A real oddity, this. Published posthumously in 1888, it follows the well-known fantasy trope made abundantly clear in the title, blending The Lost World with Gulliver's Travels. The manuscript author gets lost in Antarctica and penetrates through to a semi-tropical land where dinosaurs co-exist with the Kosekin people who are incredibly kind and welcoming but who regard death as the best thing in life.
As an adventure yarn, there's not enough adventure. There are nowhere near enough dinosaurs and those we do get - pterosaurs excepted - are simply not described well enough to be properly threatening. So once we get established in the new world we have nothing to detain us but the unusual habits of the Kosekin and a rather tedious, formulaic romance.

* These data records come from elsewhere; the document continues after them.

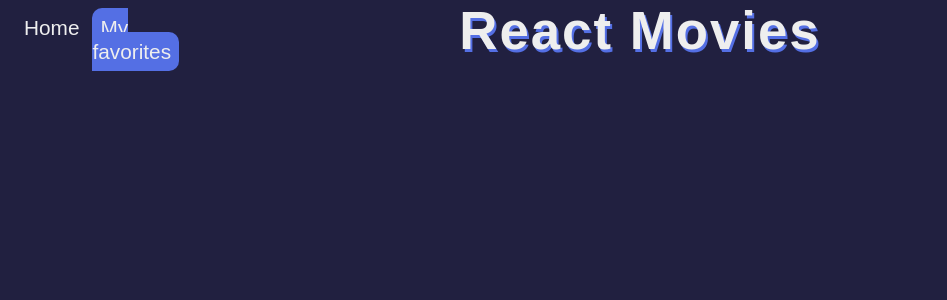
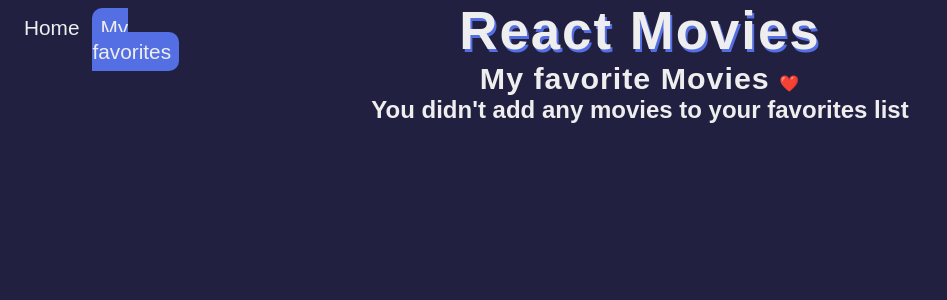
Before and after one commit to otfigo87/cine-App, a React (Create React App) app: page /favorites in a window 1280 px wide. Shown: the top 300 px of the page, without its empty margins (0-947 px from the left). Built offline with nearby package versions, Linux system fonts and the light colour scheme; a web font is replaced by a local one.

Commit message:
favorites page

```diff
--- a/src/components/Card.js
+++ b/src/components/Card.js
@@ -70,6 +70,16 @@ const Card = ({movie}) => {
         return genreArray.map((genre) => <li key={genre}>{genre}</li>);
       };
 
+      const addStorage = () => {
+        let storedData = localStorage.movies ? localStorage.movies.split(",") : [];
+
+        if(!storedData.includes(movie.id.toString())) {
+          storedData.push(movie.id);
+          localStorage.movies = storedData;
+        }
+
+      }
+
   return (
     <div className="card">
       <img
@@ -90,7 +100,7 @@ const Card = ({movie}) => {
       </ul>
       {movie.overview ? <h3>Synopsis</h3> : ""}
       <p>{movie.overview}</p>
-      <div className="btn">Add to favorites</div>
+      <div className="btn" onClick={() => addStorage()}>Add to favorites</div>
     </div>
   );
 }
--- a/src/components/Form.js
+++ b/src/components/Form.js
@@ -30,6 +30,7 @@ const Form = () => {
             />
             <input type="submit" value="Search" />
           </form>
+
           <div className="btn-sort-container">
             <div
               className="btn-sort"
@@ -48,6 +49,8 @@ const Form = () => {
           </div>
         </div>
       </div>
+
+
       <div className="result">
         {moviesData
           .slice(0, 12)
--- a/src/pages/Favorites.js
+++ b/src/pages/Favorites.js
@@ -1,12 +1,37 @@
-import React from 'react';
+import React, { useEffect, useState } from 'react';
 import Header from '../components/Header';
+import Card from '../components/Card';
+import axios from 'axios';
 
 const Favorites = () => {
+
+  const [listData, setListData] = useState([])
+
+  useEffect(() => {
+    let movieArray = []
+    let moviesId = localStorage.movies ? localStorage.movies.split(",") : [];
+    // console.log(moviesId)
+    for (let i = 0; i < moviesId.length; i++) {
+      axios.get(
+        `https://api.themoviedb.org/3/movie/${moviesId[i]}?api_key=7b972eefbba621f914713275c4092f65`
+      ).then((res) => movieArray.push(res.data)).then(() => setListData(movieArray));
+    }
+  } ,[])
   return (
     <div className="user-list-page">
-        <Header />
+      <Header />
+      <h2>
+        My favorite Movies <span>❤️</span>
+      </h2>
+      <div className="result">
+        {listData.length > 0 ? (
+          listData.map(movie => <Card movie={movie} key={movie.id} />)
+        ) : (
+          <h2>You didn't add any movies to your favorites list</h2>
+        )}
+      </div>
     </div>
-  )
+  );
 }
 
 export default Favorites
```
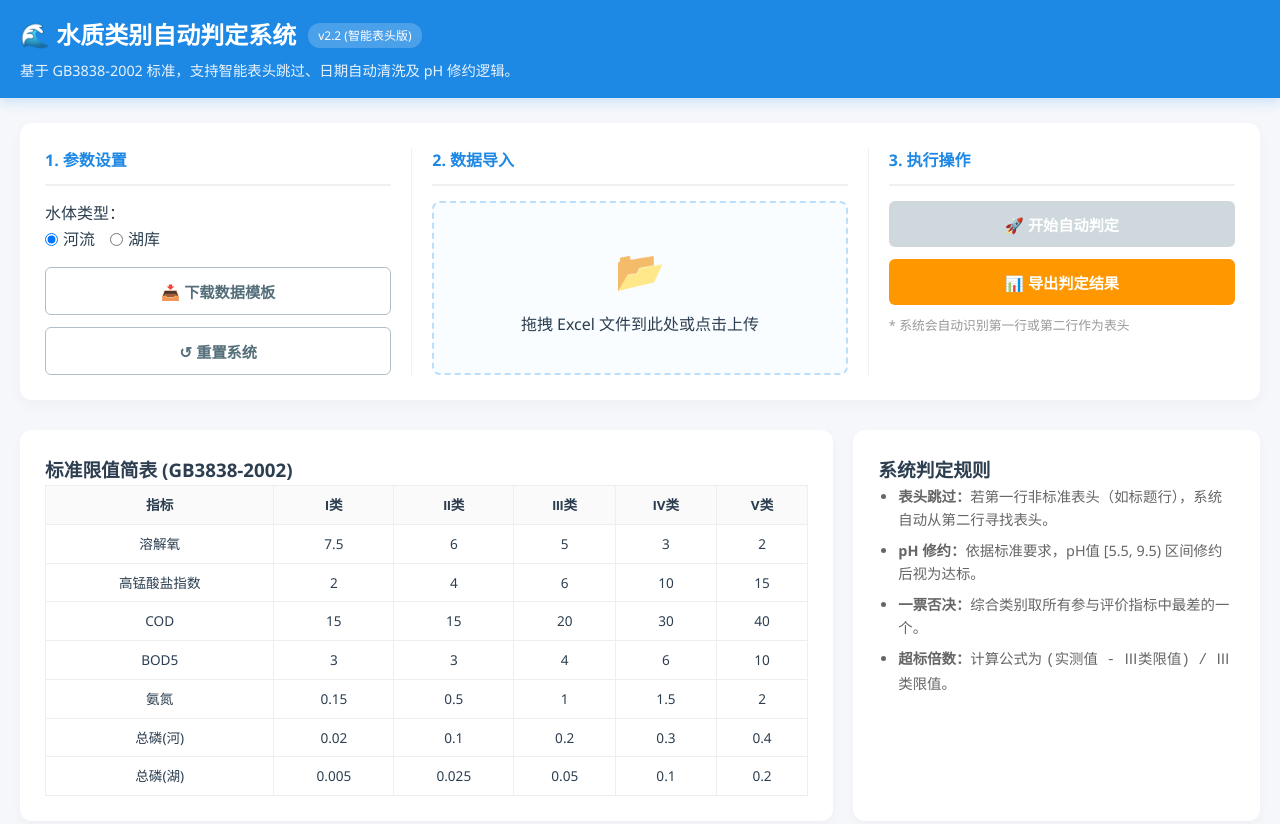
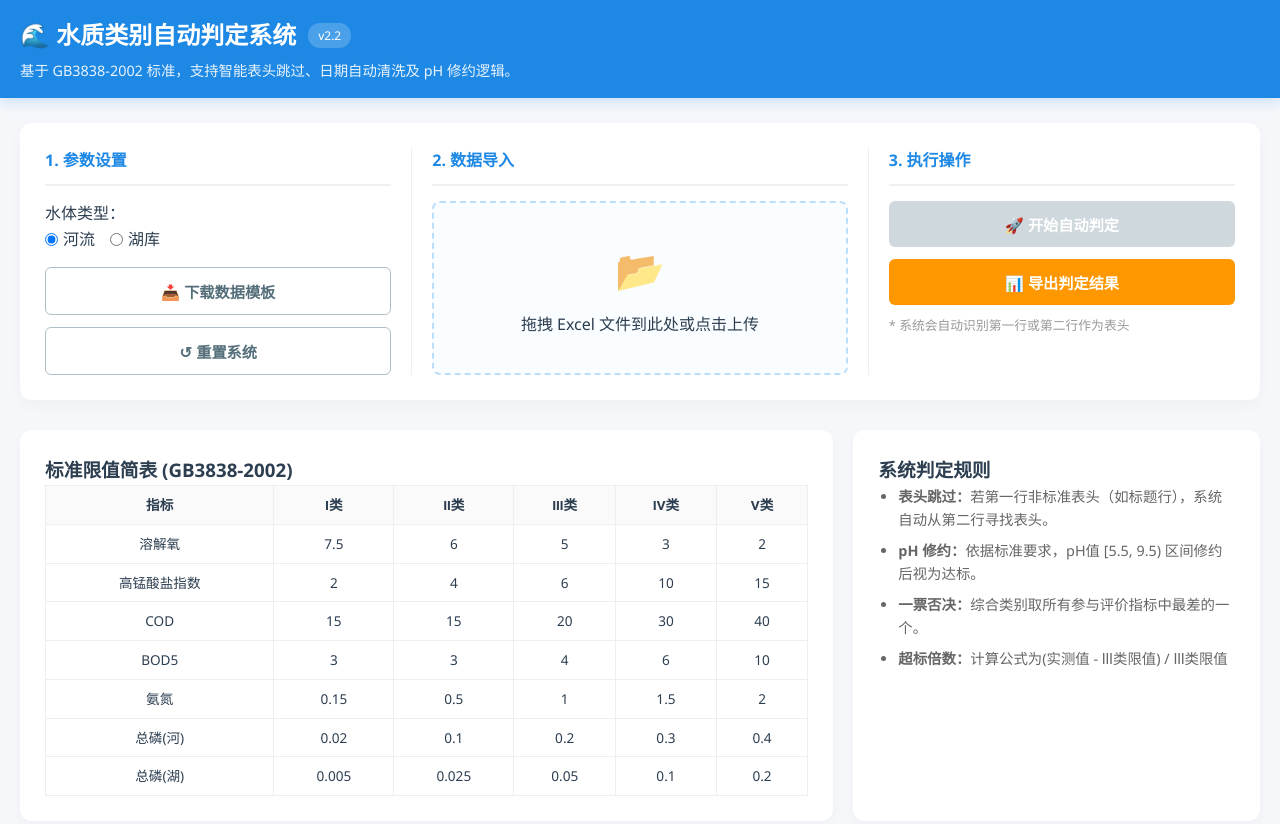
Before and after one commit to kolyeo/water-quality-tool, a plain HTML site: page index.html in a window 1280 px wide. Drawn offline with Linux system fonts and the light colour scheme.

Commit message:
Remove unnecessary HTML code from index.html

```diff
--- a/index.html
+++ b/index.html
@@ -11,7 +11,7 @@
     <nav class="navbar">
         <div class="container nav-brand">
             <h1>🌊 水质类别自动判定系统</h1>
-            <span class="version">v2.2 (智能表头版)</span>
+            <span class="version">v2.2 </span>
         </div>
         <div class="container nav-desc">基于 GB3838-2002 标准，支持智能表头跳过、日期自动清洗及 pH 修约逻辑。</div>
     </nav>
@@ -92,7 +92,7 @@
                     <li><b>表头跳过：</b>若第一行非标准表头（如标题行），系统自动从第二行寻找表头。</li>
                     <li><b>pH 修约：</b>依据标准要求，pH值 [5.5, 9.5) 区间修约后视为达标。</li>
                     <li><b>一票否决：</b>综合类别取所有参与评价指标中最差的一个。</li>
-                    <li><b>超标倍数：</b>计算公式为 <code>(实测值 - Ⅲ类限值) / Ⅲ类限值</code>。</li>
+                    <li><b>超标倍数：</b>计算公式为(实测值 - Ⅲ类限值) / Ⅲ类限值</li>
                 </ul>
             </div>
         </div>
```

The publishers (or re-publishers in this case) try to make the case for it being a satire of mid-Victorian mores, but it's not. It's the oldest trope of all in satire, the world turned upside down. Aristophanes did it better more than two thousand years earlier. Again, once the premise is established - we love death/you love life, divorce is the best thing about marriage etc. - we have nowhere else to go.
For me, the part I really enjoyed was the framing device, usually the part we skip in these things (I particularly remember the tedium of the device in William Hope Hudgson's otherwise thrilling From the Tideless Sea). Here we have an inbred toff on his yacht with a doctor, a writer of fiction and a linguist. The chinless wonder is genuinely amusing, the writer dismisses the manuscript as a fake, and the two scholars get deep into debate of what and where the things described might be. I can't help thinking these are the bits the academic De Mille enjoyed most too. The very best, the last - we have to go back to the yacht, it's a requirement of the form, but instead of a wearisome epilogue, De Mille simply gives us:
Here Featherstone stopped, yawned and laid down the manuscript.
"That's enough for today," said he. "I'm tired and can't read any more. It's time for supper."